On Friday, I traveled with the amazing Irene to an outreach called Kambui School For the Deaf. It’s set back in the country-side of Kenya surrounded by lots of green, and many many dirt roads that both surround and lead to the campus. When you walk through the metal gates and arrive onto the campus, you are met with this beautiful silence. As you walk further down the path, it’s the same silence, and you begin to see students emerge, talking with their hands, sign language, the same facial expressions that any person using words out loud would have.
The class was beautiful. Laughter, it’s the same sound too. And when breaking free from a child is perhaps the sweetest, clearest sound in the world. We practiced on a cold dusty red floor that quickly warmed from our movement.
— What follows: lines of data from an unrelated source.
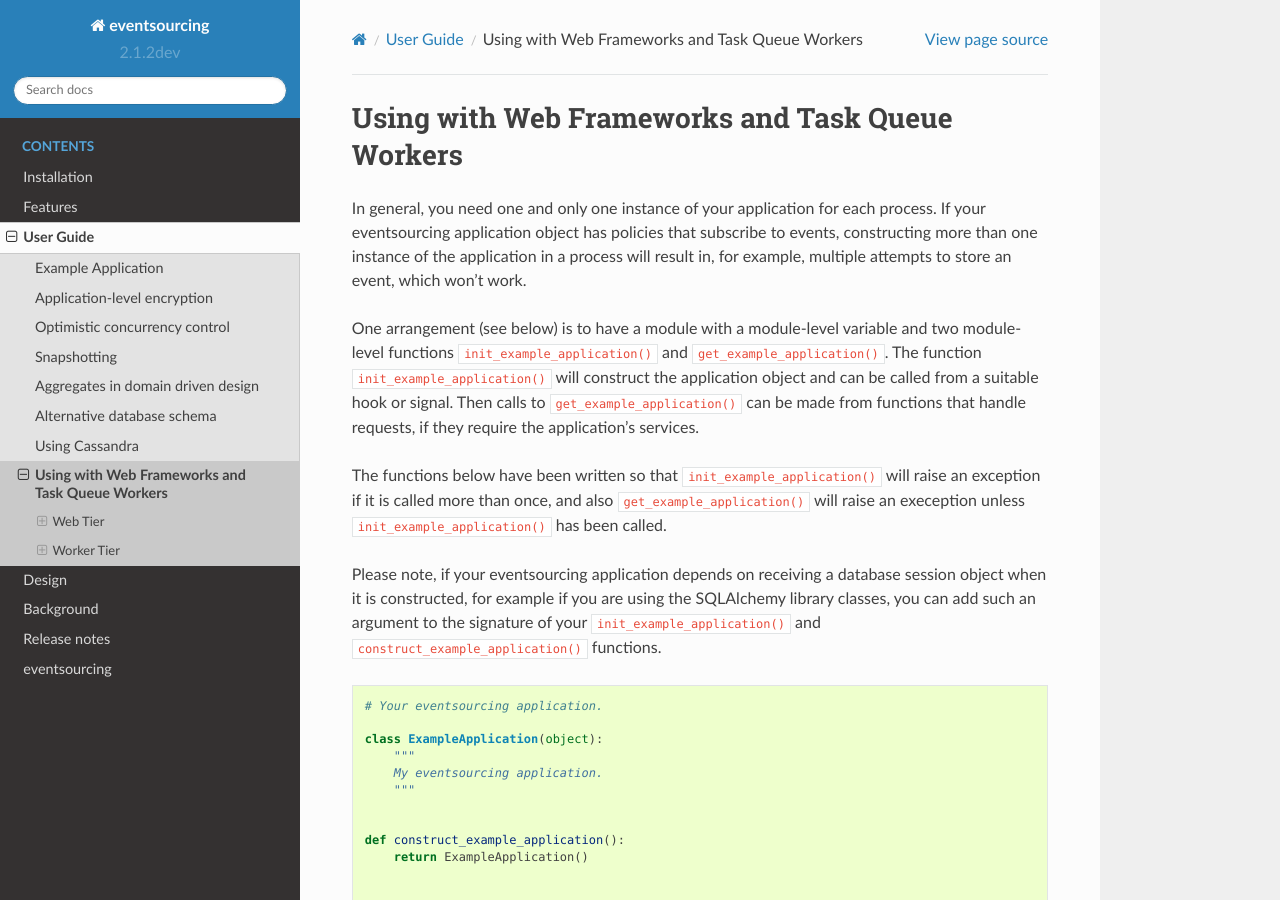
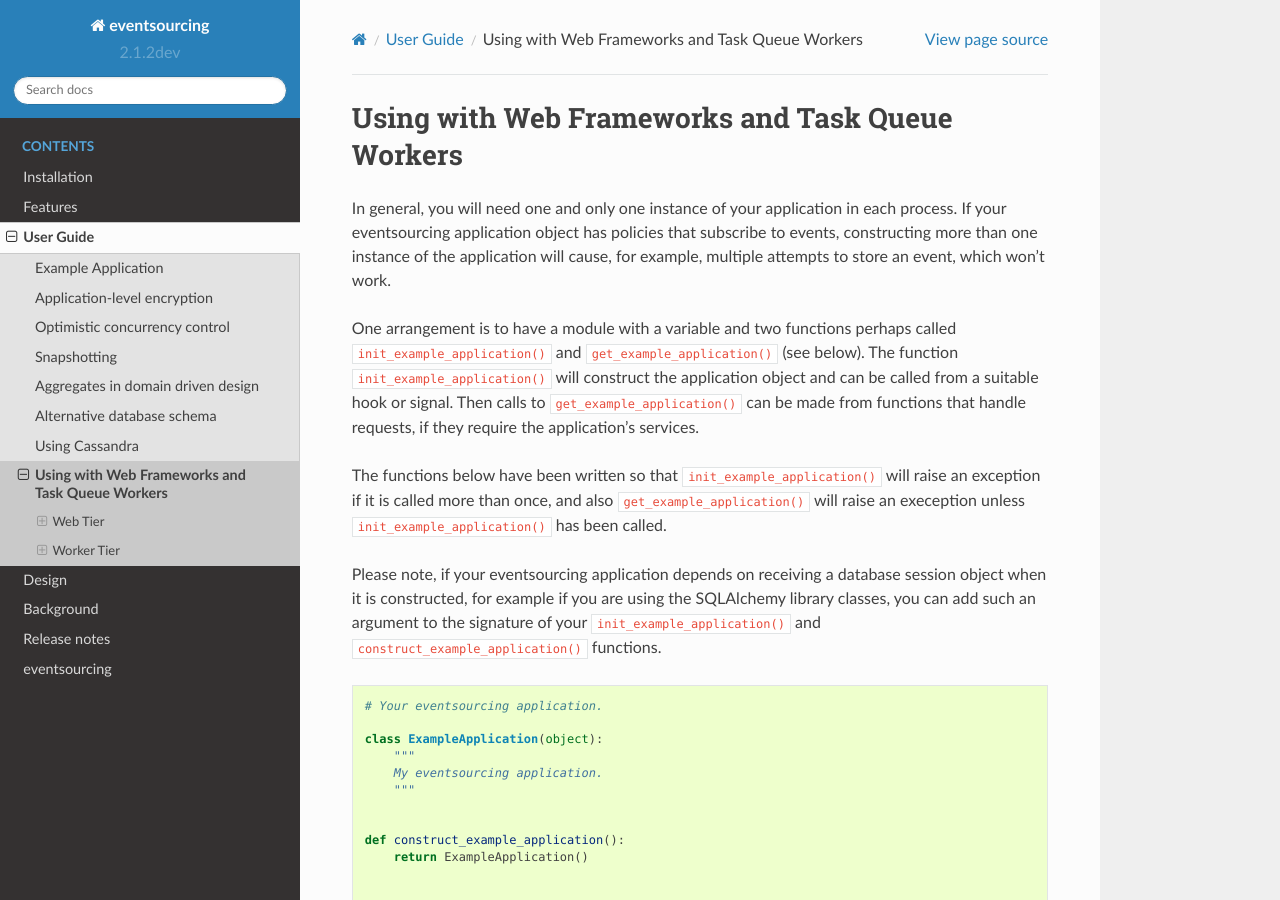
Before and after one commit to pyeventsourcing/eventsourcing, a Sphinx documentation site: the page built from docs/topics/user_guide/wsgi.rst, in a window 1280 px wide and 900 px high. Built offline with Sphinx 7.4.7 and the Read the Docs theme 2.0.0, drawn with Linux system fonts in a browser that asks for light colours; some of the changed text lies outside the part shown.

Commit message:
Added mention of working examples flaskapp.py and flaskwsgi.py.
Also edited the copy a bit more.

```diff
--- a/docs/topics/user_guide/wsgi.rst
+++ b/docs/topics/user_guide/wsgi.rst
@@ -2,24 +2,24 @@
 Using with Web Frameworks and Task Queue Workers
 ================================================
 
-In general, you need one and only one instance of your application
-for each process. If your eventsourcing application object has policies
+In general, you will need one and only one instance of your application
+in each process. If your eventsourcing application object has policies
 that subscribe to events, constructing more than one instance of the
-application in a process will result in, for example, multiple attempts
-to store an event, which won't work.
+application will cause, for example, multiple attempts to store an event,
+which won't work.
 
-One arrangement (see below) is to have a module with a module-level
-variable and two module-level functions ``init_example_application()`` and
-``get_example_application()``. The function ``init_example_application()`` will
-construct the application object and can be called from a suitable
-hook or signal. Then calls to ``get_example_application()`` can be made from
-functions that handle requests, if they require the application's
-services.
+One arrangement is to have a module with a variable and two
+functions perhaps called ``init_example_application()`` and
+``get_example_application()`` (see below). The function
+``init_example_application()`` will construct the application
+object and can be called from a suitable hook or signal. Then
+calls to ``get_example_application()`` can be made from functions
+that handle requests, if they require the application's services.
 
 The functions below have been written so that ``init_example_application()``
 will raise an exception if it is called more than once, and also
-``get_example_application()`` will raise an exeception unless ``init_example_application()``
-has been called.
+``get_example_application()`` will raise an exeception unless
+``init_example_application()`` has been called.
 
 Please note, if your eventsourcing application depends on receiving a
 database session object when it is constructed, for example if you are
```
Also changed, not shown: other parts of docs/topics/user_guide/wsgi.rst (+3 -1 lines).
We grounded down with our feet, we reached high with our hands, we flew back, we got sweaty, we crossed over.
I watched Irene work her magic in awe. The way she effortlessly engaged with each student. The way she flew her shoes across the room to join in the fun. The way she made certain that each child in that room knew this: ‘you belong here.’ Here are 5 things I learned from our beautiful teacher Irene teaching 50 deaf students on a sunny, beautiful friday afternoon in Kenya.
1) Smile, alot! -- it’s the universal sign of connection. I noticed whenever a child would get frustrated Irene would point at the corners of her lips and demonstrate that connection. A smile like that is always met with another.
2) Listen, really listen. Listen in a way where there are no words, but there are open hands. And eye contact. So much of what we have to say is not based in words anyway, look around at your students, what are they trying to say to you.
3) Get on the floor! Roll around, get dirty. -- in other words, when teaching kids yoga, become a kid again. Have no fear about ‘looking good’ the kids just want to be with you too.
4) Don't be afraid to challange. -- We often times approach special populations with fragile hands and worried glances. Stop. Everyone wants to feel the limitlessness of their bodies. Show them.
5) When you say you’ll come back, mean it. --These kids know that Irene will come every single friday, on-time, ready to go, ready to give, ready to share her truth.
Truth landed in a peaceful savasana, giggles that were held captive by hands over mouths, ultimately escaping into the space before us. And for a moment I was sad that Irene and I were the only ones who could hear this sound. But I was missing it. To feel is divine. And in the class like this, with 50 deaf students, and a teacher that says not one single word, you get to feel it all.